Going into the Next Half-Century
-"Education of Practical Engineering" to carry on the evolution
Nippon Institute of Technology (NIT) celebrated its 50th anniversary in 2017. Our mission was, and still is, to raise outstanding engineers who can utilize theoretical concepts of engineering in the frontline of industry. In 1967, at the height of Japan's economic boom, NIT was established and at that time was the only university where technical high school students could enroll. We developed our unique teaching method using "practical engineering", making the best use of what students had learnt in technical high school. Although today many universities also accept students from technical high schools, it is not exaggerating to say that NIT is one of the few universities where students can study unconstrained without feeling disadvantaged.
In the first year of another half-century, we have undergone a major overhaul of NIT's faculties. Our university motto, "Inheritance and development", underlies this reorganization. We found it necessary to renew NIT so as to better raise engineers who are able to adjust swiftly to changes in today's fast-moving society, while also inheriting our valuable "practical engineering education" foundation.

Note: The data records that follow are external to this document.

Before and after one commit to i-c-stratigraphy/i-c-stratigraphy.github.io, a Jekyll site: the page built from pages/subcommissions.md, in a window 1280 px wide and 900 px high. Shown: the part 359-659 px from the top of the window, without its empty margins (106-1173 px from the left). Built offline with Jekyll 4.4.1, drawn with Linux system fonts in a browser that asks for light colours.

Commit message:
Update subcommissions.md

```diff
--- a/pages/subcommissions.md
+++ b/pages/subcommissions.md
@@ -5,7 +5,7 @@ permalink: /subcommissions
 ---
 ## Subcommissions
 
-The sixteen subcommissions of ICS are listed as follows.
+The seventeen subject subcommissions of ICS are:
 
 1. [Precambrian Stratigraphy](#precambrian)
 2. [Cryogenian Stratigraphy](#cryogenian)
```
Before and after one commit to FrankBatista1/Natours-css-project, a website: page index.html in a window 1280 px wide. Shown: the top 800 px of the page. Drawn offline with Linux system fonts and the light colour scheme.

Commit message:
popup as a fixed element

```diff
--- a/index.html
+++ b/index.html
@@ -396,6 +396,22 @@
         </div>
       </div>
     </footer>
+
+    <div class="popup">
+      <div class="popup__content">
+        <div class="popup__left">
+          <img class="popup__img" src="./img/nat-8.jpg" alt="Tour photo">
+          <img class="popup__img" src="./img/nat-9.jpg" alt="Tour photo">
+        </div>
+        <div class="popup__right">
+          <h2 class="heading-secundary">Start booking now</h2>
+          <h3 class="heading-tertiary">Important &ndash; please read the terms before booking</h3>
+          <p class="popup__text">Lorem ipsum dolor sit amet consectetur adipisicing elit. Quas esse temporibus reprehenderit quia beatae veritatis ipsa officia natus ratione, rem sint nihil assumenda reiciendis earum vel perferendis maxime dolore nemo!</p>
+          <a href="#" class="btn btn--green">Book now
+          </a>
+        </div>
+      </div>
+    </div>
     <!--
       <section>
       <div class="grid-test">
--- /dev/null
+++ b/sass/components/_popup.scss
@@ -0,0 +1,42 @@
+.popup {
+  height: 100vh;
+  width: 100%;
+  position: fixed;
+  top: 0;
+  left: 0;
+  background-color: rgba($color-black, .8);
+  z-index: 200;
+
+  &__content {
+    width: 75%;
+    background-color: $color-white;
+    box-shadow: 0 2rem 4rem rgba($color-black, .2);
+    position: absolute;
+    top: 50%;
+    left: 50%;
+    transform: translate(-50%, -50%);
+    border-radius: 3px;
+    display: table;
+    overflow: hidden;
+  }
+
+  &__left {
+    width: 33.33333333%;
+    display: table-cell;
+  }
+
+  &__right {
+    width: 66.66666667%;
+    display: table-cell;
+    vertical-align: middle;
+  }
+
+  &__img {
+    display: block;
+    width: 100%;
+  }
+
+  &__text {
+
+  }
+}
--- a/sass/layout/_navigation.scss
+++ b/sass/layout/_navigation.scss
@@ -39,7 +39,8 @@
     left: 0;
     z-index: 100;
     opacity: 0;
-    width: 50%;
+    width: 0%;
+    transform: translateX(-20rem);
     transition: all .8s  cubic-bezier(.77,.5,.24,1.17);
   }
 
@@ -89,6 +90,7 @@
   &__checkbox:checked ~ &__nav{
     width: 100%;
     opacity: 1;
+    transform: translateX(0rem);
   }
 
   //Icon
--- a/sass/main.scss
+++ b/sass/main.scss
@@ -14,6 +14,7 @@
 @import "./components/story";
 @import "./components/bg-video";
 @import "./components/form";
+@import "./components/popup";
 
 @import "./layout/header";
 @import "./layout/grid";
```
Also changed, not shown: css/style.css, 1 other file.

We have also launched a dynamic reinvention of the Liberal Arts curriculum along with the reorganization of the courses it offers and the study path for students. Every freshman student will take a placement test after their admission to gauge their academic level. They are then divided into classes according to their abilities for mathematics, physics and English, all fundamental subjects for engineering. A quarter system has been introduced for these three subjects.
The reorganization will develop and restructure our curriculums so that every student, despite their type of high school, can start at their most suitable level of classes and acquire the necessary skills step by step, while overcoming their weaknesses. It will also require students to attain a certain academic level in each subject in order to maintain academic quality, and to pass the lower level of study to continue to the next level. This will provide students a difficult, but beneficial challenge in which they can take a class repeatedly to attain the required level, in other words, it is a battlefield for their growth. At the same time, we will strengthen the students' educational safety net by increasing the number of staff at the Learning Support Center and having all the staff and teachers well prepared to help students attain their goals.
NIT's wonderful education system is not only open to students in Japan. Students from overseas are also welcome to enroll at NIT if they are eager to improve their technical skills. For instance, we offer a Japanese language course called Bekka, offered to students who are not yet fluent in Japanese. It provides various cultural programs and activities along with language lessons. Students can brush up their Japanese language skills before entering into university. It is, of course, not easy for overseas students to study in university, even after attending Bekka, but we always have staff and teachers on hand ready to support them.
We are proud to say that many of our overseas students work worldwide. Some stay in Japan, and the rest work in other countries. They contribute to today's globalized society with their skills acquired through their years at NIT. We hope that this tradition will continue to act as a bridge between their mother country and Japan, between their country and the world, and between Japan and the world.